What you should do> Work out how many lines below contain "data". Provide only the figure.

Extracted records:
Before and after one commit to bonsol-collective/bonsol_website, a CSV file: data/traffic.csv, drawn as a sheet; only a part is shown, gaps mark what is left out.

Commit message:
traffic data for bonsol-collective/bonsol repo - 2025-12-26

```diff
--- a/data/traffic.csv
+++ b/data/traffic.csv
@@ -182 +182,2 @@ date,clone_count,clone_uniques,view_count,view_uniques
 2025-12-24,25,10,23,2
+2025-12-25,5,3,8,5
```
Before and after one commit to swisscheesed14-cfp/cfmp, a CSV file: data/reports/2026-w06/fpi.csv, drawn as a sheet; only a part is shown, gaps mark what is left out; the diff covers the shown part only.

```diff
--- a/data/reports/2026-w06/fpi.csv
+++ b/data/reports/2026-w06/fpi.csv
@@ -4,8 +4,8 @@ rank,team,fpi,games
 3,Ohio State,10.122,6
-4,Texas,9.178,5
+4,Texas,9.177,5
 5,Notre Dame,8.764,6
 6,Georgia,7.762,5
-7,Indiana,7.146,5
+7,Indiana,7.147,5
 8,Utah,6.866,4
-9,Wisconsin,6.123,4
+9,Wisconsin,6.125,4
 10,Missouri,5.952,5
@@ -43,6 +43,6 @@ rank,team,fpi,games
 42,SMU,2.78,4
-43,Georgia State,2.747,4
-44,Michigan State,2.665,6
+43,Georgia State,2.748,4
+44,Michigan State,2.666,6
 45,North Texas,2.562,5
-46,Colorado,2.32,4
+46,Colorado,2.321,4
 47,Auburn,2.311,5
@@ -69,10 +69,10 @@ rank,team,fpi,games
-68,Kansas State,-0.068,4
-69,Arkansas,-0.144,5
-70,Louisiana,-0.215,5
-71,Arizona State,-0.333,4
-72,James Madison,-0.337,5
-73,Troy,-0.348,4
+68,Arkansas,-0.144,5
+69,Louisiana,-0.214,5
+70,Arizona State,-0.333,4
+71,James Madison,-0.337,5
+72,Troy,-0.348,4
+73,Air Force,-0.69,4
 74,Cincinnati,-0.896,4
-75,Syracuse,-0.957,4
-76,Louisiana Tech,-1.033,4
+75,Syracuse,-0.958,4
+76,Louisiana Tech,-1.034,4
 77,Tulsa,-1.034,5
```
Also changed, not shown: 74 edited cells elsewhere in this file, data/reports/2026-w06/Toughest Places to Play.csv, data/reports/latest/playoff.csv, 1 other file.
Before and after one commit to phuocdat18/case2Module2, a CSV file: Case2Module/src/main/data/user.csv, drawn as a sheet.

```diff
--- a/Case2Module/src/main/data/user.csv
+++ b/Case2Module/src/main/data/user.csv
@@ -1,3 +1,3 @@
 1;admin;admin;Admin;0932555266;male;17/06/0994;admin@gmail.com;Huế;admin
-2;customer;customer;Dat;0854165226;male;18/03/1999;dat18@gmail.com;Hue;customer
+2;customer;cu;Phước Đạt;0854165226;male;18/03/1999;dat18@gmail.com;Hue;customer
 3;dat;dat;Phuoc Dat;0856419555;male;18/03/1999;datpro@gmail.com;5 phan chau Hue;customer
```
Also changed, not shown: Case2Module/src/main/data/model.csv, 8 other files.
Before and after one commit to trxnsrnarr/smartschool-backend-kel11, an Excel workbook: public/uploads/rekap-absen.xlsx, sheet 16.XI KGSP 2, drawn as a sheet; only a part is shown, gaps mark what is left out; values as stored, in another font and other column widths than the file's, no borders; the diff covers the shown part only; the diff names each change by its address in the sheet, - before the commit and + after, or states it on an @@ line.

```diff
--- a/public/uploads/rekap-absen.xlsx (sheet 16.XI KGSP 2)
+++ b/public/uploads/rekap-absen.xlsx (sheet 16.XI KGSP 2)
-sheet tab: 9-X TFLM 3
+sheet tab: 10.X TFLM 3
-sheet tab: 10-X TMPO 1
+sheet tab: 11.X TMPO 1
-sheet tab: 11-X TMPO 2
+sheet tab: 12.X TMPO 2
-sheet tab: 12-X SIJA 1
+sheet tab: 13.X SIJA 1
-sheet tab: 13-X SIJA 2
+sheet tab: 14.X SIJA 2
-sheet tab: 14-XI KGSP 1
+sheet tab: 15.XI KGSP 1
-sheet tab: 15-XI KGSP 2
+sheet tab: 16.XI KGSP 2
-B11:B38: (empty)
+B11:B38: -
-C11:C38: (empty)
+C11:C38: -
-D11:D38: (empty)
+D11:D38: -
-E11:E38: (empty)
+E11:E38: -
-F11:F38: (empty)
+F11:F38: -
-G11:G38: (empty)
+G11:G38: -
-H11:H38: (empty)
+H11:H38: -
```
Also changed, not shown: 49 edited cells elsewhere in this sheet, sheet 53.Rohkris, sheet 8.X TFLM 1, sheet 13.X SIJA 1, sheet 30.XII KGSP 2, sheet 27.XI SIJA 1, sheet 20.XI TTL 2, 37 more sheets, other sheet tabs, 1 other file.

Answer to this task> 12